Flash Media Server Spawns a Family
A companion podcast to this story, available at www.streamingmedia.com/podcasts, highlights a few of the sneak peak tools showcased at Adobe MAX 2007 that are now being rolled in to Flash Media Server 3.
At a CS3 pre-release training back in May, Adobe enticed the audience with a few tools that would be launching sometime in early 2008. Three among these—a new Flash Media Server, a new Flash Player and a new desktop video player called Adobe Media Player, powered by Flash technology—showed a glimpse into Adobe’s growth plan for one of its key Macromedia acquisitions. While AMP generated the most discussion, regarding Adobe’s role in aggregating viewer’s habits and serving up subsequent advertising, the consensus in the room was that the upgrades to Flash would create a much-needed push towards high-definition streaming video.
Two of the three were formally released today. First is the new Flash Player 9 Update 3, previously code-named Moviestar, which now supports the H.264 and VP6-S codecs, both capable of efficiently streaming high definition content via the second product, the new Flash Media Server (FMS).
The Flash Media Server 3 has split into several servers: one free, one focused strictly on video, and one focused on more efficient delivery of interactive content. All of the servers, though, center on delivering the best video experience to end users. Part of Adobe’s pitch with Flash Media Server 3 is that a performance increase, combined with new pricing, will make streaming with Flash Media Server competitive with progressive download.

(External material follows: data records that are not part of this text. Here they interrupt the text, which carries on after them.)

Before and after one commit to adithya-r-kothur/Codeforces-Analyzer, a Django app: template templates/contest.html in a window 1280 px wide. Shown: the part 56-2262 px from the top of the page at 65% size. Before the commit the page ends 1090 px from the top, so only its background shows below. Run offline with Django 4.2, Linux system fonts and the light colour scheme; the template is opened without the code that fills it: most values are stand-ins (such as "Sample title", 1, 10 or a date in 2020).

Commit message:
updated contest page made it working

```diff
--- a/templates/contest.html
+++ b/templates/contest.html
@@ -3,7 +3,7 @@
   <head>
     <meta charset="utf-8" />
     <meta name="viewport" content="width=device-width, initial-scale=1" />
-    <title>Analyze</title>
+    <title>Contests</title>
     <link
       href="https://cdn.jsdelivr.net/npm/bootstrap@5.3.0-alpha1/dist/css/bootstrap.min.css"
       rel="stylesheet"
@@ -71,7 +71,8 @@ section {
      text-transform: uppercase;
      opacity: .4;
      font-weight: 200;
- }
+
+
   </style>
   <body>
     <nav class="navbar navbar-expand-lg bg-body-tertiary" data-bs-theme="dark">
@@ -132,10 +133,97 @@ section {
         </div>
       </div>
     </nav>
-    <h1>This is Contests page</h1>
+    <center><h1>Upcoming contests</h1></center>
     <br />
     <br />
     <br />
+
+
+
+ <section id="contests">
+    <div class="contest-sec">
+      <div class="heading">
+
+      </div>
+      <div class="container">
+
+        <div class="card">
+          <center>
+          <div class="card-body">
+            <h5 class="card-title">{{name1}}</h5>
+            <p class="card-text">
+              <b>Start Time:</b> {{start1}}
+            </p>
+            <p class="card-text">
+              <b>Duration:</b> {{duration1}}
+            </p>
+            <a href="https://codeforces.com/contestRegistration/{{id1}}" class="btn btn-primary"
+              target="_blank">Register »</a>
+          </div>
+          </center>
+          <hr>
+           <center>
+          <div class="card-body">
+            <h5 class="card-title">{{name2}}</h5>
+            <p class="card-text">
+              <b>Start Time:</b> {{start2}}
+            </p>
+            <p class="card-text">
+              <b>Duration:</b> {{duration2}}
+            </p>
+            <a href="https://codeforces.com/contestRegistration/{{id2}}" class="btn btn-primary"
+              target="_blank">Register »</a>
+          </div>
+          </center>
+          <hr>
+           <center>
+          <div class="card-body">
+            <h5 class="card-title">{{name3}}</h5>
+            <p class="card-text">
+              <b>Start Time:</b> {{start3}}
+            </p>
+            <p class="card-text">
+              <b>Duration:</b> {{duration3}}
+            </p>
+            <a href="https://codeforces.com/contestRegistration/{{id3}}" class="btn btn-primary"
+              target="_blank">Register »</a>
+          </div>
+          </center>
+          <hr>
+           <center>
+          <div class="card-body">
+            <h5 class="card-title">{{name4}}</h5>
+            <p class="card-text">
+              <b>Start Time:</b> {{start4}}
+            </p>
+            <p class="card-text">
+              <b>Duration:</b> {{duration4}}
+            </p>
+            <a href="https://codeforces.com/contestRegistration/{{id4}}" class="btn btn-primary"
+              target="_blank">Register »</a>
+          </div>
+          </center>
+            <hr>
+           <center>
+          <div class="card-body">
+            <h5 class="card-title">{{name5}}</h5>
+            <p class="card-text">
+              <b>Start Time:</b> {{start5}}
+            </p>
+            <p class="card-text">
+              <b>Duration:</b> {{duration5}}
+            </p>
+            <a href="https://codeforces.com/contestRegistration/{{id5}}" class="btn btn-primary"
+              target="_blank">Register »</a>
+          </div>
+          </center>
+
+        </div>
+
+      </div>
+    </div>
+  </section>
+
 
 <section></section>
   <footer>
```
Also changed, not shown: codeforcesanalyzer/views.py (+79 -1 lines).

The high-end server, now named Flash Media Interactive Server 3, is geared toward supporting what Adobe calls "multi-way applications" which might have also been called bi-directional video (a term previously used to describe videoconferencing) as the server allows VoIP, webcam video chat and streaming of online multi-party games.
One of the benefits of the new Interactive Server (FMIS) is that it’s actually three servers rolled into one: FMIS combines the capabilities of the FMS2 Professional version along with the Edge and Origin versions, which were used to place Flash Media Servers at the edge. The new FMIS now can serve in either capacity: It can operate as an origin server or an edge server, allowing for scaleable distribution of traﬃc load.